***** Source material *****
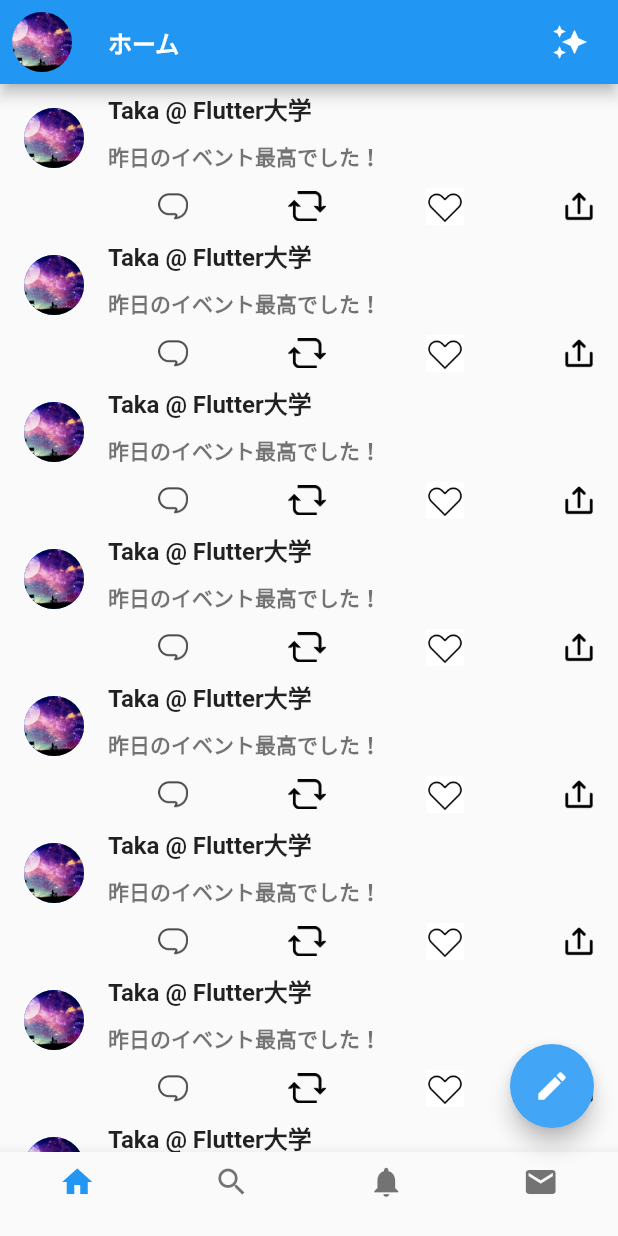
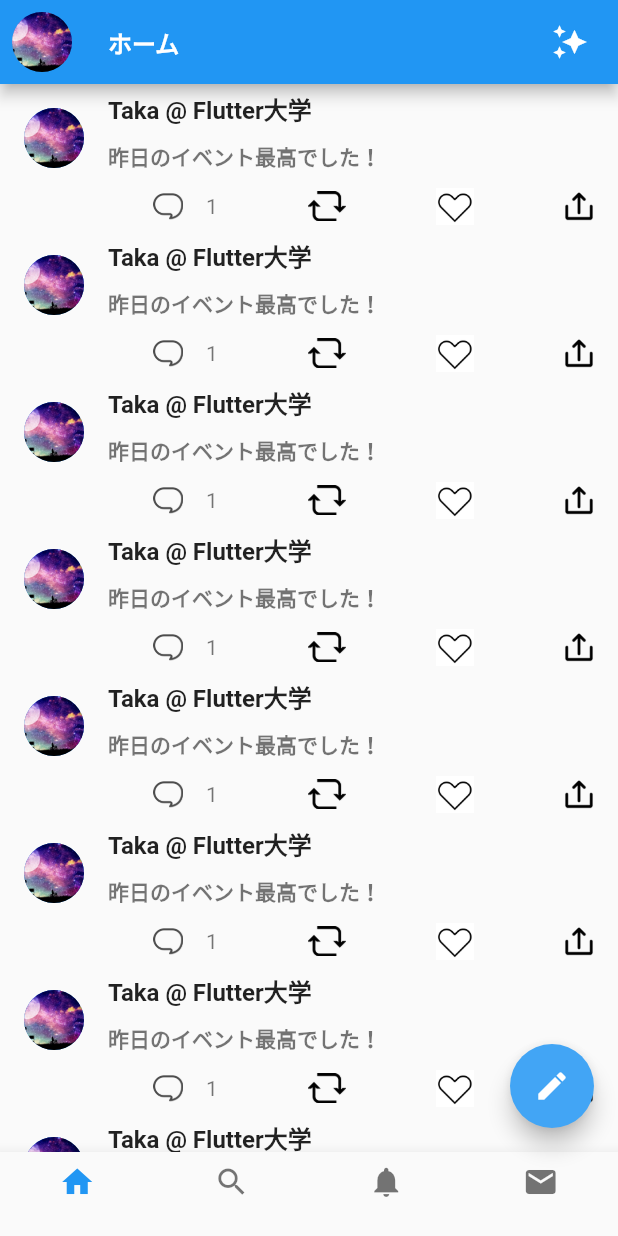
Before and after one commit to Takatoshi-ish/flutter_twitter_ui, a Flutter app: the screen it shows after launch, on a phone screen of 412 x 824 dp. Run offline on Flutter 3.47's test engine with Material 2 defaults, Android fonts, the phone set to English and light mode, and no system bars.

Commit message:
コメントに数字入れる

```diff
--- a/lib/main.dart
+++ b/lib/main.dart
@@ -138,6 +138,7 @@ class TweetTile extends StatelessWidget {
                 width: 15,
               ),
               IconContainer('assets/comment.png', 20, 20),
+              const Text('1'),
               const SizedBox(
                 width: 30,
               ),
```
*****
Work task ▸
Output the entries above verbatim. Omit the images.

Task response ▸
Before and after one commit to Takatoshi-ish/flutter_twitter_ui, a Flutter app: the screen it shows after launch, on a phone screen of 412 x 824 dp. Run offline on Flutter 3.47's test engine with Material 2 defaults, Android fonts, the phone set to English and light mode, and no system bars.

Commit message:
コメントに数字入れる

```diff
--- a/lib/main.dart
+++ b/lib/main.dart
@@ -138,6 +138,7 @@ class TweetTile extends StatelessWidget {
                 width: 15,
               ),
               IconContainer('assets/comment.png', 20, 20),
+              const Text('1'),
               const SizedBox(
                 width: 30,
               ),
```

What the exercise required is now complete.